I am interested in leveraging the affine dialect passes to perform tiling, vectorization and dma calls insertion. I successfully tiled, vectorized and inserted the dma calls and lowered all dialects to standard.
Now I need to lower it to LLVM dialect, but I discovered that there is no lowering for dma ops. I am interested in implementing it for a specific target. Looking at the StandardToLLVM conversion I can see that such lowering could easily be implemented there.
However it does not look like the right thing to do. Since dma calls will become target dependent in LLVM dialect and then in LLVM IR, the lowering method might become very large, or having multiple implementations, one for each target.
I saw a discussion about splitting the standard dialect, do you guys think that is the correct direction for dma ops? Should them be separated into they own dialect and then there lowered to LLVM dialect? Or it is ok to lower then directly from the standard dialect and what needs to be done is splitting their lowering to a separate file?
Would really appreciate some guidance in this matter.
Could you just lower the
dma ops to calls to functions that implement those semantics for your target? The std dialect splitting itself may not solve the problem for you and even with the std dialect, you can always lower them separately from (and before performing) the std to llvm lowering. Do you have LLVM intrinsics for the dma ops on your target?
Thanks for the reply, Uday.
Yes, that is my first plan. I will lower them to our target runtime call. The next step would be to model the runtime calls as LLVM intrinsics.
So, it would be ok to have a guard on my lowering code for checking if it is our target and return failure() otherwise?
I’m not sure I understand your strategy. I assume you’d just have a target-specific custom pipeline. You could just have a target-specific lowering pattern to convert those DMA ops to calls. MLIR doesn’t have the notion of a
I think my strategy was not clear because I am pretty new to MLIR.
My targets runtime calls will be added to LLVM as intrinsics, independently of my work in lowering the std.dma_start/wait ops. As a intermediate step, and for testing only, I would first lower the ops to external calls. Later, when we have merged the intrinsics those calls will call the intrinsics instead.
I guess that my real question is, how do I make the lowering target-specific without the

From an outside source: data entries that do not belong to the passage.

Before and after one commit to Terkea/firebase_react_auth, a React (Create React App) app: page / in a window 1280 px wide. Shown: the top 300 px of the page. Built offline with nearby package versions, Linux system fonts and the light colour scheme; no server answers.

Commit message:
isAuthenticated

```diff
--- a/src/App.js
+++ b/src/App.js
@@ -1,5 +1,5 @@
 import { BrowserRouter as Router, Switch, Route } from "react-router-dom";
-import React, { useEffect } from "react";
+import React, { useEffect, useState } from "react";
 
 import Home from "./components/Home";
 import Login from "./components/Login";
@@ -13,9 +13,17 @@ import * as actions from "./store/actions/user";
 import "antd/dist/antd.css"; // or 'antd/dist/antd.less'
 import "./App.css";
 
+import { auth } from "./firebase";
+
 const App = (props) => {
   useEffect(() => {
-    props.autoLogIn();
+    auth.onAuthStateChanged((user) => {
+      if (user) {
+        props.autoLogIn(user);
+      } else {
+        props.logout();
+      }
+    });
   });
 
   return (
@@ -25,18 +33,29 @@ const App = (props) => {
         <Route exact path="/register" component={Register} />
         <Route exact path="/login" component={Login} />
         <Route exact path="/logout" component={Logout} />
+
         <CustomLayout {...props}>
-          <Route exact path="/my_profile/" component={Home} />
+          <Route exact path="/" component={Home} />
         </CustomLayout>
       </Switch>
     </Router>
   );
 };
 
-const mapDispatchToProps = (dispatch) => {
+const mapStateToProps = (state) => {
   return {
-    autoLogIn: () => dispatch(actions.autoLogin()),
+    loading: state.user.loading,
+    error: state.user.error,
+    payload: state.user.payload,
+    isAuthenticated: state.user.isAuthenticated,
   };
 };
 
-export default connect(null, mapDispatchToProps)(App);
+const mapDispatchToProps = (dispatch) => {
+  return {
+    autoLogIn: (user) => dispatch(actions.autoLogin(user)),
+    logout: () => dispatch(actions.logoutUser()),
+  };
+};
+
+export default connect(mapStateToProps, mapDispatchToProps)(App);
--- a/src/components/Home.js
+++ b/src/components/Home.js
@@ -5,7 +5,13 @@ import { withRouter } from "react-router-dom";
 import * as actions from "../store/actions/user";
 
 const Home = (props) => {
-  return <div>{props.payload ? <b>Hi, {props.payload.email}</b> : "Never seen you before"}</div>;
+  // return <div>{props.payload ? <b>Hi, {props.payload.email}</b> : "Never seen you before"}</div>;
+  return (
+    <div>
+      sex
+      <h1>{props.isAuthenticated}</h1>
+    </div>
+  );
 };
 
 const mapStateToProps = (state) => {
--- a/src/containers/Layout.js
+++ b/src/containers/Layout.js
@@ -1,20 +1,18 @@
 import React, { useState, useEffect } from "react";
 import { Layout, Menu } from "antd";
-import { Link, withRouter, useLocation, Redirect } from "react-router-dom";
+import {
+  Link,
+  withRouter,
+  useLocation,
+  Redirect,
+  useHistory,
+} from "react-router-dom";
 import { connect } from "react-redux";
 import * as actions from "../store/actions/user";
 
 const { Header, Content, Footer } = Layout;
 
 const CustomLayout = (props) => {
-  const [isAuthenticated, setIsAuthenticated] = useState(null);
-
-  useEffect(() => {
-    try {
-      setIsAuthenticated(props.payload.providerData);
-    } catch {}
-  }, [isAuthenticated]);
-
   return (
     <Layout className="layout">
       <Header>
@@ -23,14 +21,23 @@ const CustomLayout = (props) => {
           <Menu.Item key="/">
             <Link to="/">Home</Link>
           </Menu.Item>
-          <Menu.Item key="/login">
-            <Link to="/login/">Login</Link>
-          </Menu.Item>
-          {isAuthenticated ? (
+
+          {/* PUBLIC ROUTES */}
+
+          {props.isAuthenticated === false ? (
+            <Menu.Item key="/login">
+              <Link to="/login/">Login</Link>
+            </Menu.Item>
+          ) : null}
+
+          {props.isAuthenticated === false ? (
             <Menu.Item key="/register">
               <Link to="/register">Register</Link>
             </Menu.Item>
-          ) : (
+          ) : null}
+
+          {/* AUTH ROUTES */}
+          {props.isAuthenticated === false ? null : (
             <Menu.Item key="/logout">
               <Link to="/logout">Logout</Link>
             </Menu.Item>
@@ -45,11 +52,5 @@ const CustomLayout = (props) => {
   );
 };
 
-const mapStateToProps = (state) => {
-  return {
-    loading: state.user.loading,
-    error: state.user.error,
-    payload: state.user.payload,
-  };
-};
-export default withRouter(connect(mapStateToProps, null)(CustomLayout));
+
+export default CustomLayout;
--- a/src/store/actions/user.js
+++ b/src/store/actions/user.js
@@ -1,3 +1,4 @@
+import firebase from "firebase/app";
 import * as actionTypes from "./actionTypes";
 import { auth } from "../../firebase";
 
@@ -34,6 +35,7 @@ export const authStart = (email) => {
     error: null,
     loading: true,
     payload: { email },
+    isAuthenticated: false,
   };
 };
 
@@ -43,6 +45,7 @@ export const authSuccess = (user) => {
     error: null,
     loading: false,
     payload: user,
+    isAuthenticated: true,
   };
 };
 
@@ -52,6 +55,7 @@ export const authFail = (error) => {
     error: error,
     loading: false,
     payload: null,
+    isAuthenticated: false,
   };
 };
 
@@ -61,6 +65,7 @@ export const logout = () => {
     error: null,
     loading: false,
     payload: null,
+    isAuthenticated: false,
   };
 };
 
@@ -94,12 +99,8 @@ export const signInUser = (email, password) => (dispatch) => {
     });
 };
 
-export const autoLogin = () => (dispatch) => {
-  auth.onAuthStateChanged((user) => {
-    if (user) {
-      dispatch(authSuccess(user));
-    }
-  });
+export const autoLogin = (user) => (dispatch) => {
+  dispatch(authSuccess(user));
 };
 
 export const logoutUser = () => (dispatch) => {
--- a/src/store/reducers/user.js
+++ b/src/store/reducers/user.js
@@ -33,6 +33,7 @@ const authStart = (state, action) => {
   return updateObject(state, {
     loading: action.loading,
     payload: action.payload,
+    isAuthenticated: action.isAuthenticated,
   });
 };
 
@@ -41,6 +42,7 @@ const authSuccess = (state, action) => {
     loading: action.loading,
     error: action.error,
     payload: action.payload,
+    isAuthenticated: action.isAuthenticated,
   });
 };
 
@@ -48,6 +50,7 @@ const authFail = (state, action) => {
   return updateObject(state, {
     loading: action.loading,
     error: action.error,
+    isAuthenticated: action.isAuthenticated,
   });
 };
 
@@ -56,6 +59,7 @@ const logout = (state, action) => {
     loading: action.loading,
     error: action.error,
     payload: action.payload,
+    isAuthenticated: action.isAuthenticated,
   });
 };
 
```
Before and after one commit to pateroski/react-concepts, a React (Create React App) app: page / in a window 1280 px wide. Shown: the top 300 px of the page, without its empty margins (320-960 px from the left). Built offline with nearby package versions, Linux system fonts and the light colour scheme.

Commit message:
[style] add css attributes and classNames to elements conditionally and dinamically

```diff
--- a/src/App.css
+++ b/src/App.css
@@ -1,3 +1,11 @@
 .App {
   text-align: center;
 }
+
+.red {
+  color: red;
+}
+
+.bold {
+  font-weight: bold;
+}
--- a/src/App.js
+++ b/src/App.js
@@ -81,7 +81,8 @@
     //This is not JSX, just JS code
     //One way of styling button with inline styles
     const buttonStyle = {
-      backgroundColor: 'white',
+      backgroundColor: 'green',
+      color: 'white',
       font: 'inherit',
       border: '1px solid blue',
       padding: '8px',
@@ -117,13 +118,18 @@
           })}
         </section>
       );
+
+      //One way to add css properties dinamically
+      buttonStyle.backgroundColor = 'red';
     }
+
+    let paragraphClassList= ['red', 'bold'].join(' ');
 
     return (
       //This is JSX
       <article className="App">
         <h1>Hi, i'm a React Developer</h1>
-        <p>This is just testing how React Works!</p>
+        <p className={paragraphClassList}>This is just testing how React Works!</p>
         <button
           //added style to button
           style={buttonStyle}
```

TargetTransformInfo feature? Is there something in MLIR that is used for that or I would use something like std::conditional?
I still suspect this is really the smaller / less important part of the problem that you can temporarily get around in many ways. For eg. put together a custom “target” pipeline instantiating the passes in the pipeline with the right information based on your target, etc.
You will need to implement the lowering in a modular way regardless of the dialect splitting process. The conversion infrastructure doesn’t really care if the source/target ops all belong to the same dialect or to different dialects. Declaring a dialect as (il)legal is equivalent to declaring all its ops (il)legal.
Standard->LLVM is currently an all-or-nothing conversion because of the hard type barrier (standard ops don’t understand LLVM types and vice versa). What folks do today is define their additional conversion patterns, and then have a pass that applies these additional patterns and all the existing standard-to-llvm patterns. This isn’t hard to set up, and already exists in various forms, e.g. -convert-vector-to-llvm. You can add -convert-std-mydma-to-llvm that acts similarly.
We are not very content with this situation and looking into a more progressive conversion where type mismatches are fixed by
llvm.mlir.cast that converts values between std and llvm types. For future-proofness, you may also consider writing a conversion that emits those directly and running it separately from std-to-llvm, but it is likely trickier and needs some extra canonicalization of that op.
I really appreciate your suggestions and comments, @bondhugula and @ftynse.
I think this side conversion (-convert-std-mydma-to-llvm) looks like a good approach for now. I will follow this direction.
Thanks again for the helpful comments.
@ftynse and @bondhugula Thank you for the suggestions and comments. To follow up the discussion, would it be a good idea to implement a side dialect, which is target specific and contains my-dma ops, and lower from std to my-dma-dialect and then to llvm dialect? If we use this approach, what else do we have to do to translate llvm dialect (which contains my-dam-dialect intrinsics) to llvm IR, suppose we already have the target-specific dma calls defined in llvm IR? I guess another way to ask the question is that if we have the dma intrinsics defined in llvm ir, how to match the intrinsics defined in my-dma-dialect to the existing intrinsics in llvm?
Thanks for the help!
Wouldn’t this be the same as the way other LLVM dialect ops that map to LLVM intrinsics are lowered? (There are numerous such ops in the LLVM dialect.)
Like @bondhugula said, it is possible to define ops that correspond to LLVM intrinsics, and reasonably straightforward to lower standard DMA to those intrinsics together with other standard operations being lowered to the LLVM dialect. The ops for intrinsics may live in a different dialect than LLVM, but use LLVM dialect types. We have several precedents for that (NVVM, AVX512, ArmNEON).
There is also a tool that lets you generate minimalistic ODS directly from LLVM IR intrinsics Tablegen definitions, see https://github.com/llvm/llvm-project/blob/main/mlir/test/mlir-tblgen/llvm-intrinsics.td for usage.